**WHAT THIS TASK INVOLVES:** Scan the lines below for "trades" and copy the matches.

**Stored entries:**
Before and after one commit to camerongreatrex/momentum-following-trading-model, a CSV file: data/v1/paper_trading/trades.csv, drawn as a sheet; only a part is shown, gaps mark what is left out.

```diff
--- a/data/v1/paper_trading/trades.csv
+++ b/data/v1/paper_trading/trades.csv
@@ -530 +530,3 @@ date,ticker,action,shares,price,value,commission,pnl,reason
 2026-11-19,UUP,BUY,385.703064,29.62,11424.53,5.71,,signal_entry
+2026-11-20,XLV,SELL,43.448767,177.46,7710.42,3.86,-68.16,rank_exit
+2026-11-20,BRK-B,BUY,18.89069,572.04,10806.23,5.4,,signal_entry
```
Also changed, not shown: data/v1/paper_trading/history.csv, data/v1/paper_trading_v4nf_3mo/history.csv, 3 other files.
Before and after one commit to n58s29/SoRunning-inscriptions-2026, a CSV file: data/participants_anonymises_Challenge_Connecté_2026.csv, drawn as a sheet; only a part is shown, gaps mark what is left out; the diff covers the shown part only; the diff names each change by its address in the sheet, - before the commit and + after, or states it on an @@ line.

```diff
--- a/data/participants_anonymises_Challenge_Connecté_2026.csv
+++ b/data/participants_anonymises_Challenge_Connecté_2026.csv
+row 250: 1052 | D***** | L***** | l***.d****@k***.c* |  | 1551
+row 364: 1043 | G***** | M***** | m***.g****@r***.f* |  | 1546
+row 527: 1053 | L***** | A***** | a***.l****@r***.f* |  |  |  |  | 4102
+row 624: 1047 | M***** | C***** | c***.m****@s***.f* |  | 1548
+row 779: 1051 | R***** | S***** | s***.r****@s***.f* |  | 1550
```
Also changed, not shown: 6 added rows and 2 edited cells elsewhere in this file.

**REPLY:**
Before and after one commit to camerongreatrex/momentum-following-trading-model, a CSV file: data/v1/paper_trading/trades.csv, drawn as a sheet; only a part is shown, gaps mark what is left out.
--- a/data/v1/paper_trading/trades.csv
+++ b/data/v1/paper_trading/trades.csv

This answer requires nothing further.